## [EXERCISE GOAL]
Everything in the data must be repeated exactly, apart from the pictures, which are left out.

## [AVAILABLE RECORDS]
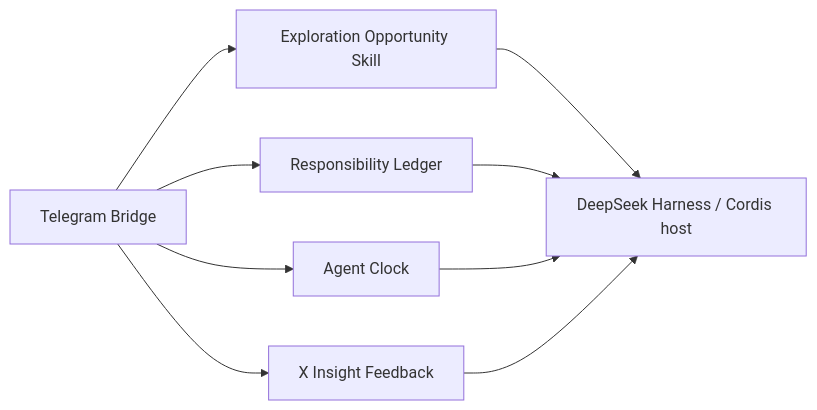
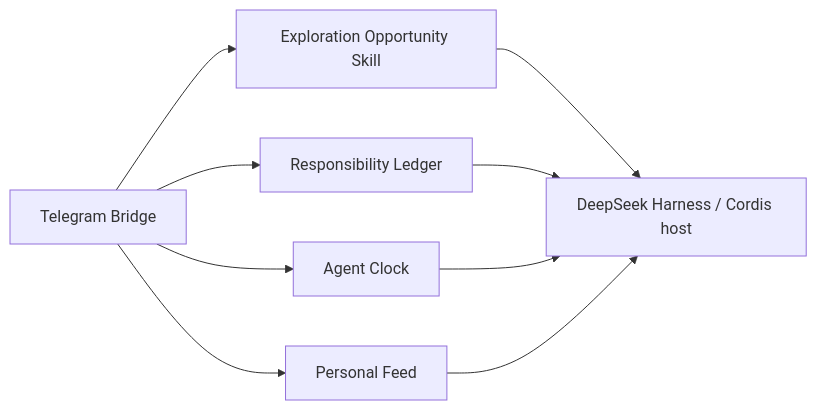
One commit to HYBB-rash/dsh-plugins changed the diagram in README.md. Above: the diagram before and after it, drawn with Mermaid. The commit also changed other lines of this file and 24 other files, not shown here.

Commit message:
feat(personal-feed): publish unified capability names

````diff
--- a/README.md
+++ b/README.md
@@ -31,11 +31,11 @@
 ```mermaid
 flowchart LR
   TG[Telegram Bridge] --> A[Responsibility Ledger]
   TG --> C[Agent Clock]
-  TG --> X[X Insight Feedback]
+  TG --> F[Personal Feed]
   TG --> E[Exploration Opportunity Skill]
   E --> DSH
   A --> DSH[DeepSeek Harness / Cordis host]
   C --> DSH
-  X --> DSH
+  F --> DSH
 ```
````
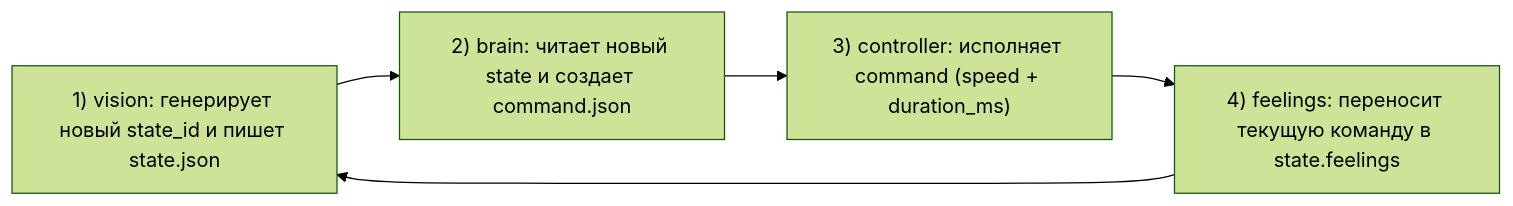
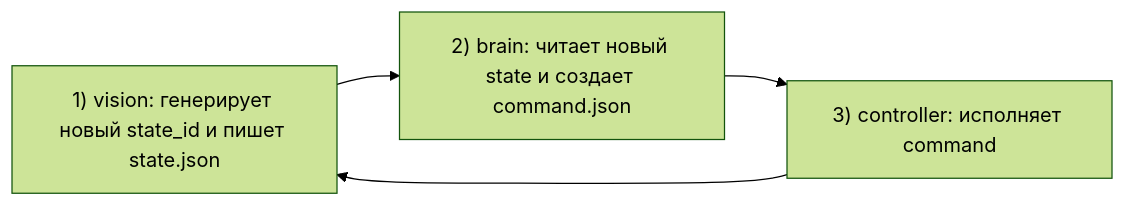
Before and after one commit to Orlinskas/RasberryPi_Projects: the third of 3 diagrams in robot_prome_v1/README.md, drawn with Mermaid (forest theme). The commit also changed other lines of this file and 6 other files, not shown here.

````diff
--- a/robot_prome_v1/README.md
+++ b/robot_prome_v1/README.md
@@ -58,9 +50,8 @@
 ```mermaid
 flowchart LR
     step1["1) vision: генерирует новый state_id и пишет state.json"]
     step2["2) brain: читает новый state и создает command.json"]
-    step3["3) controller: исполняет command (speed + duration_ms)"]
-    step4["4) feelings: переносит текущую команду в state.feelings"]
+    step3["3) controller: исполняет command"]
 
-    step1 --> step2 --> step3 --> step4 --> step1
+    step1 --> step2 --> step3 --> step1
 ```
````
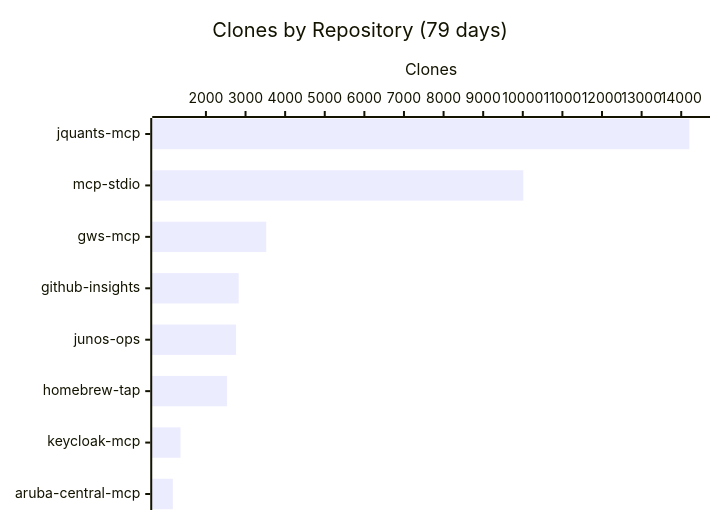
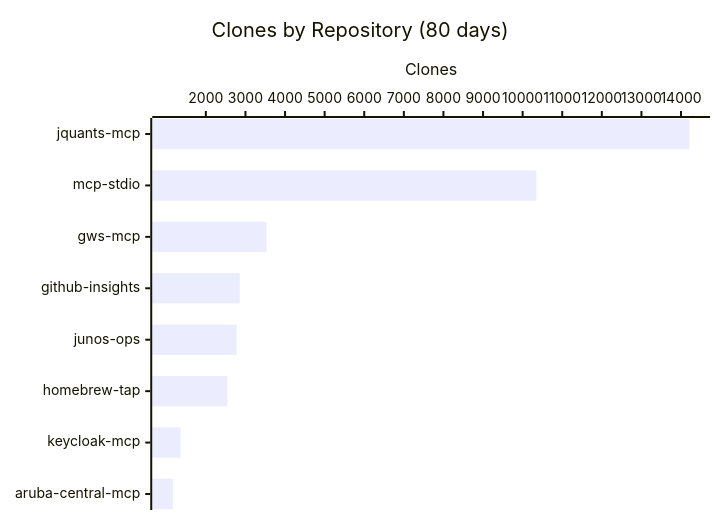
One commit to shigechika/github-insights changed the third of 3 diagrams in README.md. Above: the diagram before and after it, drawn with Mermaid. The commit also changed other lines of this file and 2 other files, not shown here.

````diff
--- a/README.md
+++ b/README.md
@@ -43,7 +43,7 @@
 ```mermaid
 xychart-beta horizontal
-    title "Clones by Repository (79 days)"
+    title "Clones by Repository (80 days)"
     x-axis ["jquants-mcp", "mcp-stdio", "gws-mcp", "github-insights", "junos-ops", "homebrew-tap", "keycloak-mcp", "aruba-central-mcp"]
     y-axis "Clones"
-    bar [14206, 10014, 3523, 2827, 2761, 2534, 1359, 1165]
+    bar [14211, 10349, 3532, 2858, 2776, 2543, 1362, 1167]
 ```
````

## [ANSWER SPACE]
One commit to HYBB-rash/dsh-plugins changed the diagram in README.md. Above: the diagram before and after it, drawn with Mermaid. The commit also changed other lines of this file and 24 other files, not shown here.

Commit message:
feat(personal-feed): publish unified capability names

````diff
--- a/README.md
+++ b/README.md
@@ -31,11 +31,11 @@
 ```mermaid
 flowchart LR
   TG[Telegram Bridge] --> A[Responsibility Ledger]
   TG --> C[Agent Clock]
-  TG --> X[X Insight Feedback]
+  TG --> F[Personal Feed]
   TG --> E[Exploration Opportunity Skill]
   E --> DSH
   A --> DSH[DeepSeek Harness / Cordis host]
   C --> DSH
-  X --> DSH
+  F --> DSH
 ```
````
Before and after one commit to Orlinskas/RasberryPi_Projects: the third of 3 diagrams in robot_prome_v1/README.md, drawn with Mermaid (forest theme). The commit also changed other lines of this file and 6 other files, not shown here.

````diff
--- a/robot_prome_v1/README.md
+++ b/robot_prome_v1/README.md
@@ -58,9 +50,8 @@
 ```mermaid
 flowchart LR
     step1["1) vision: генерирует новый state_id и пишет state.json"]
     step2["2) brain: читает новый state и создает command.json"]
-    step3["3) controller: исполняет command (speed + duration_ms)"]
-    step4["4) feelings: переносит текущую команду в state.feelings"]
+    step3["3) controller: исполняет command"]
 
-    step1 --> step2 --> step3 --> step4 --> step1
+    step1 --> step2 --> step3 --> step1
 ```
````
One commit to shigechika/github-insights changed the third of 3 diagrams in README.md. Above: the diagram before and after it, drawn with Mermaid. The commit also changed other lines of this file and 2 other files, not shown here.

````diff
--- a/README.md
+++ b/README.md
@@ -43,7 +43,7 @@
 ```mermaid
 xychart-beta horizontal
-    title "Clones by Repository (79 days)"
+    title "Clones by Repository (80 days)"
     x-axis ["jquants-mcp", "mcp-stdio", "gws-mcp", "github-insights", "junos-ops", "homebrew-tap", "keycloak-mcp", "aruba-central-mcp"]
     y-axis "Clones"
-    bar [14206, 10014, 3523, 2827, 2761, 2534, 1359, 1165]
+    bar [14211, 10349, 3532, 2858, 2776, 2543, 1362, 1167]
 ```
````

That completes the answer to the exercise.